How to properly use credit cards?
How? Don’t! That is, do not use credit cards unless you absolutely must or it is for business, or you can and will pay them off each month!
Now, if you must… and if you can have some discipline?
If you need to, such as business expenses or keep track of spending, this is a very simple concept and will alleviate most of your money struggles and even marriage arguments.
Credit cards are a tool when you are in a great need. It is always best to play them off each month.
What credit cards are not, is being your money! They are not your income or your entitlement. They are not what you need or what you deserve. They do not make your life easier, because they will make it more complicated and convoluted. When we get this, we will be on the right track of money management.
How to manage credit cards?
- First of all, avoid the late payment trap.
- Second, avoid the minimum payment trap.
- Third, control your spending.
If you do not, the balance will spiral out of control with 19.8% as an average rate with a range of 16.97% to over 36%! Then there are the fees… So, if you can pay them off each month or have a plan to pay them off, then you will save considerably on interest, and will be able to build your savings and eliminate your debt.
Keep track of your spending, pay your credit cards on time and if you can’t pay it off, pay the max you can.
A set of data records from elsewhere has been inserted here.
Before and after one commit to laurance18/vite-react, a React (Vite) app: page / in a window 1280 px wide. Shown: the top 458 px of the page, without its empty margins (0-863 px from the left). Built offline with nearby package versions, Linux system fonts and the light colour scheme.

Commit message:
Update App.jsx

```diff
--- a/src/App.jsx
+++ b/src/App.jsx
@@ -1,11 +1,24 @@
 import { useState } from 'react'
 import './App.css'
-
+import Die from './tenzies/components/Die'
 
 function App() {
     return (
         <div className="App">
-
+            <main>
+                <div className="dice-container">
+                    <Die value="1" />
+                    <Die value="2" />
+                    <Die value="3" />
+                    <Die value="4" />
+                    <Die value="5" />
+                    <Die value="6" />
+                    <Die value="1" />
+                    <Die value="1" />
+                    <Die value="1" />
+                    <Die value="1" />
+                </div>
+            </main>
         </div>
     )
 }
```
Discipline yourself with a plan to set a reasonable limit on your spending. You can do that by just keeping track of what and how much you spend. Look it over at the end of the month. Or look carefully at your credit card statement. Then cut out the cancer of unreasonable spending.
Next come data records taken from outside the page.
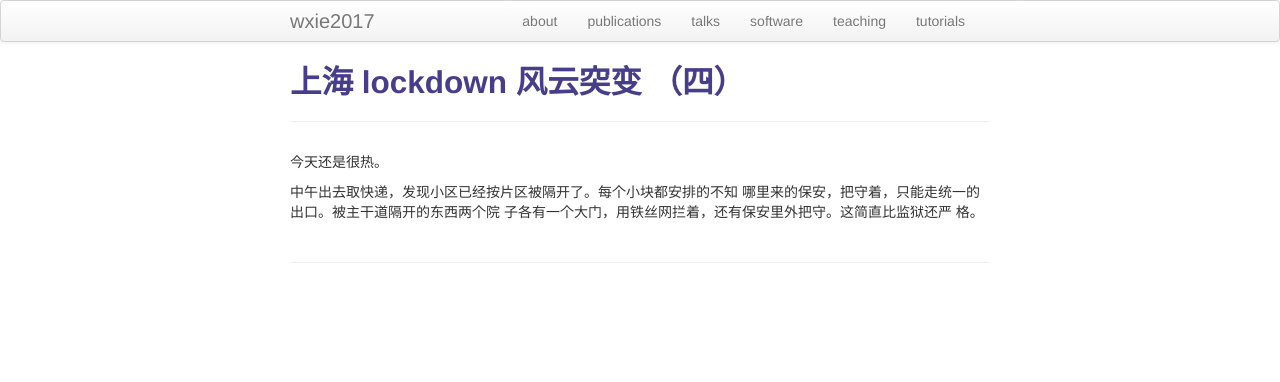
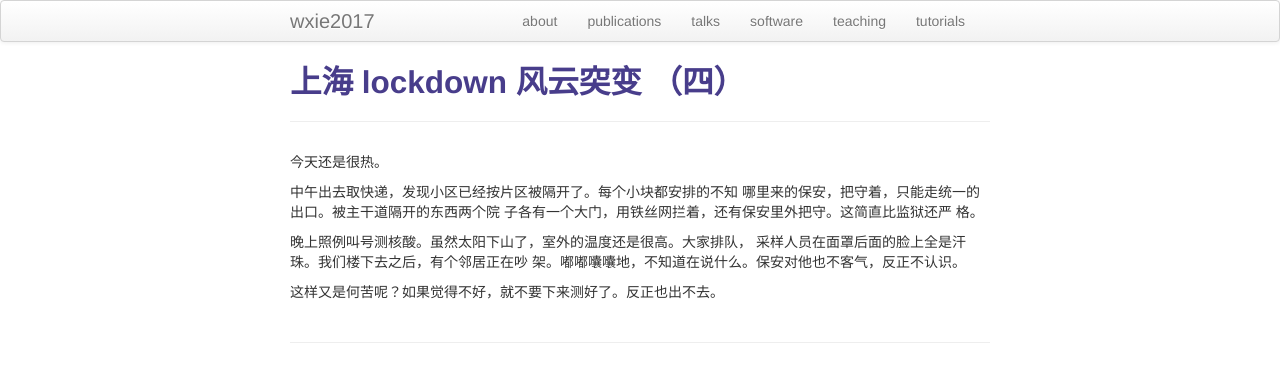
Before and after one commit to wxie2017/wxie2017.github.io, a Jekyll site: the page built from pages/article/上海-lockdown-风云突变-4.md, in a window 1280 px wide. Shown: the top 382 px of the page. Built offline with Jekyll 4.4.1, drawn with Linux system fonts in a browser that asks for light colours.

Commit message:
add new article: Shanghai lockdown 风云突变 四

```diff
--- a/pages/article/上海-lockdown-风云突变-4.md
+++ b/pages/article/上海-lockdown-风云突变-4.md
@@ -11,3 +11,9 @@ description: thought on 2022-07-12
 哪里来的保安，把守着，只能走统一的出口。被主干道隔开的东西两个院
 子各有一个大门，用铁丝网拦着，还有保安里外把守。这简直比监狱还严
 格。
+
+晚上照例叫号测核酸。虽然太阳下山了，室外的温度还是很高。大家排队，
+采样人员在面罩后面的脸上全是汗珠。我们楼下去之后，有个邻居正在吵
+架。嘟嘟囔囔地，不知道在说什么。保安对他也不客气，反正不认识。
+
+这样又是何苦呢？如果觉得不好，就不要下来测好了。反正也出不去。
```
Also changed, not shown: pages/pubs.md (+1 -0 lines).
What NOT to use credit cards for:
Pay other Bills…
Automobiles… Yes, people actually do this, unless you pay it off at the end of the month, you will be paying for that car over and over. So, a $30,000 car will cost you over $100,000 or more. Ouch!
Managing a credit card is all about telling your money what to do; not allowing your desires to ‘defund’ you.
If you can’t manage a credit card, do not have one. Stick to a debit card and have a good budget to guide you. That is what I do personally and what I recommend as a Financial Advisor to my clients.
How can I help build your family, or business have a successful financial future?
Dr. Richard Krejcir is licensed and experienced Financial Consultant with over thirty years of experience. He has worked for major banks, insurance companies, nonprofits, and families too. He is also an author, financial blogger and holds a doctorate in Stewardship.